Sabine Weyand, the brains behind the withdrawal agreement who deputises for Michel Barnier, told an audience in Berlin that an orderly withdrawal was the best Britain could hope for.

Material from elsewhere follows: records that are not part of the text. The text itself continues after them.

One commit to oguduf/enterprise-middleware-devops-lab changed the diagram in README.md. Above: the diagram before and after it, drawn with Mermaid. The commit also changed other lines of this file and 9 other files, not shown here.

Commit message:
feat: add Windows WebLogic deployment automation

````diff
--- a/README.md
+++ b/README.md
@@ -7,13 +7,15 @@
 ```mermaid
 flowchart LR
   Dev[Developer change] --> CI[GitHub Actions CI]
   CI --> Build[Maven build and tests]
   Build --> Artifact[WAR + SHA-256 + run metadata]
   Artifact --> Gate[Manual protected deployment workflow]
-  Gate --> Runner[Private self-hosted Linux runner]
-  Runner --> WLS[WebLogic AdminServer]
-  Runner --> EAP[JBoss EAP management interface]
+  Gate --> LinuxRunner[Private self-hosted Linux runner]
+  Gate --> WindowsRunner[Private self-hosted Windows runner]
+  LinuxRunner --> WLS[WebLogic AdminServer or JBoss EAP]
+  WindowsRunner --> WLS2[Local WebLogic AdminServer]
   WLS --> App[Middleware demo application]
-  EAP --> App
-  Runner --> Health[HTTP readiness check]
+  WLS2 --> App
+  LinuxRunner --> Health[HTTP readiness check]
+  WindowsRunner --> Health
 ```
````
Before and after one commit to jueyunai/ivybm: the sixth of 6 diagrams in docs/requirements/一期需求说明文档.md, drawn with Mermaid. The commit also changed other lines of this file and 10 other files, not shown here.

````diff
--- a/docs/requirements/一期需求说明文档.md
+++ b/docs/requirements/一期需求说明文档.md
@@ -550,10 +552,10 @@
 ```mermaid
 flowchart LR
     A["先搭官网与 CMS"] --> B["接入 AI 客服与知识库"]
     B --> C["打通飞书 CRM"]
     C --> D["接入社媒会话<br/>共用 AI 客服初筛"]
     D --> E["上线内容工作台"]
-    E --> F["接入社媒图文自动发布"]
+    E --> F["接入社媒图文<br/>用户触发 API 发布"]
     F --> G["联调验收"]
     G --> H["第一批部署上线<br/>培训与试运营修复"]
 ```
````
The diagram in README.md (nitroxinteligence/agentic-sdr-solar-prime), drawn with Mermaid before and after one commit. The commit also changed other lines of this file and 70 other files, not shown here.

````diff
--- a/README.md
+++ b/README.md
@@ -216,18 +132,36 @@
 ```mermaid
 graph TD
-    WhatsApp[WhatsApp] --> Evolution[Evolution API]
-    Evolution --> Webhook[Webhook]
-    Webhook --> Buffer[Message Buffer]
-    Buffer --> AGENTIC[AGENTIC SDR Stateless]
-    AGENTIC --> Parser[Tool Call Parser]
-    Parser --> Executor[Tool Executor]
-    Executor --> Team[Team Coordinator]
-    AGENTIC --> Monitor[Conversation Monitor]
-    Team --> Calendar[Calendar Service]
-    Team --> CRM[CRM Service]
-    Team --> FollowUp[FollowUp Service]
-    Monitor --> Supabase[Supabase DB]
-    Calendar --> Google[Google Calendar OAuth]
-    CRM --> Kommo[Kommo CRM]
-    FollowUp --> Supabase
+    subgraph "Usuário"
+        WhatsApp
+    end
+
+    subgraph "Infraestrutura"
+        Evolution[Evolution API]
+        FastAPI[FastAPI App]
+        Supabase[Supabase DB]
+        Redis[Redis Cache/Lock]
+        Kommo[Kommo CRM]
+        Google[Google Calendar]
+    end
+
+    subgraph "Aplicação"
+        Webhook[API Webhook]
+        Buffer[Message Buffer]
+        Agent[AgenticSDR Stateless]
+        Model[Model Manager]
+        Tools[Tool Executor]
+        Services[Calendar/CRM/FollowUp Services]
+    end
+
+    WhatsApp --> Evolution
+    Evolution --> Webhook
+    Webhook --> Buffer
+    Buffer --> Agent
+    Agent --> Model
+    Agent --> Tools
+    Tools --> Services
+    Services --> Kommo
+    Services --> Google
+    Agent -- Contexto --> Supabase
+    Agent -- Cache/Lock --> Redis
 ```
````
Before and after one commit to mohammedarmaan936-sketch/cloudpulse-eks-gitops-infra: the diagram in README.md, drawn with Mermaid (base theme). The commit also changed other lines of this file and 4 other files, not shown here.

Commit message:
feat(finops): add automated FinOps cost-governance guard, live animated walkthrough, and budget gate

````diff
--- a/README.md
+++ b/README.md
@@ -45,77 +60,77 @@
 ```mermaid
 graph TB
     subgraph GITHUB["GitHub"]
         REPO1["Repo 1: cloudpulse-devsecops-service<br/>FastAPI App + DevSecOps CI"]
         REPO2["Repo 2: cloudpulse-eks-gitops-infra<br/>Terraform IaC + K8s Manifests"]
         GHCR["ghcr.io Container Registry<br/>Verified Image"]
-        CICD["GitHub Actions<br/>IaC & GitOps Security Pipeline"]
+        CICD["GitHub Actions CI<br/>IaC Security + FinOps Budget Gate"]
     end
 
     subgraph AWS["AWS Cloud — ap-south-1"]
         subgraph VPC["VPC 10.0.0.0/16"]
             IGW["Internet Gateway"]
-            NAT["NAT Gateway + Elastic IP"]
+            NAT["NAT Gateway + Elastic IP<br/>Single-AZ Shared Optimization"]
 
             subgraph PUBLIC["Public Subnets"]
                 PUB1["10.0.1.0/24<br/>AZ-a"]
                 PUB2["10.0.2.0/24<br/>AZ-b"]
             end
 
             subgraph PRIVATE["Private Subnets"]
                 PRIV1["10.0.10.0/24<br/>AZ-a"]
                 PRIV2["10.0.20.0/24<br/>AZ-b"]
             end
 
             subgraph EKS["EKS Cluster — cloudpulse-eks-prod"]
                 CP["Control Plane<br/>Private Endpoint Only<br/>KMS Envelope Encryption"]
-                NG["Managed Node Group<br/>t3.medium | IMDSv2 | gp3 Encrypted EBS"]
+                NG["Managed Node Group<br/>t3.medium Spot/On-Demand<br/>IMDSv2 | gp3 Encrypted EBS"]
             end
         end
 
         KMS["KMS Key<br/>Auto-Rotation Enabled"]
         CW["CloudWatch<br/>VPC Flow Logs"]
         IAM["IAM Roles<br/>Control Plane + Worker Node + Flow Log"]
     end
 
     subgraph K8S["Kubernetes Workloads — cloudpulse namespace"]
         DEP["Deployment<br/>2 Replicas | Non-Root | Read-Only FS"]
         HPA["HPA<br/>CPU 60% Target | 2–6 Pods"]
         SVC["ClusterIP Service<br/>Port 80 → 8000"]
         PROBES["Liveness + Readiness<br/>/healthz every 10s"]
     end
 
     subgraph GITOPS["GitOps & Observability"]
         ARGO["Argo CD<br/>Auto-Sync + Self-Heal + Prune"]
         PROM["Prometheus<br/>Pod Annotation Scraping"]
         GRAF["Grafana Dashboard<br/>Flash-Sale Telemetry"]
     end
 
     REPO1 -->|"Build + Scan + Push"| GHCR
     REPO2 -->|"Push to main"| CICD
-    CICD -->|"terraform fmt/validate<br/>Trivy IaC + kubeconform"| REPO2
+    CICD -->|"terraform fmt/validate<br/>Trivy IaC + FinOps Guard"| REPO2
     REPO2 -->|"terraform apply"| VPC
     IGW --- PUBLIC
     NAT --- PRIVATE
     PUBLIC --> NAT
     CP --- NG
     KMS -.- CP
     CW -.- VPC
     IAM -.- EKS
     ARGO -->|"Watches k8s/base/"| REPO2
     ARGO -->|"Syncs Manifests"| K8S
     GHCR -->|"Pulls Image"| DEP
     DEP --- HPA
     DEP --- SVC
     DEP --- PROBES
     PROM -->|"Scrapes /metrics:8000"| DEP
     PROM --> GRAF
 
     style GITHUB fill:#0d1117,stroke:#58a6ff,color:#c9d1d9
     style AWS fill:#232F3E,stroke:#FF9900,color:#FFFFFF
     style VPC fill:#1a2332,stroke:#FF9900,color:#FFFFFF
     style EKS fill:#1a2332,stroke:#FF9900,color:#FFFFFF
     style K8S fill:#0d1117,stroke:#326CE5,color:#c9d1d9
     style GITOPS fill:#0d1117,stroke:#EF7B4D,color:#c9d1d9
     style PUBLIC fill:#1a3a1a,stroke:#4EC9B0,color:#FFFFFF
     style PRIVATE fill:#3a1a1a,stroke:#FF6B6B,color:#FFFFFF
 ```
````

“I see no majority for a referendum in the House of Commons,” she confirmed after the event.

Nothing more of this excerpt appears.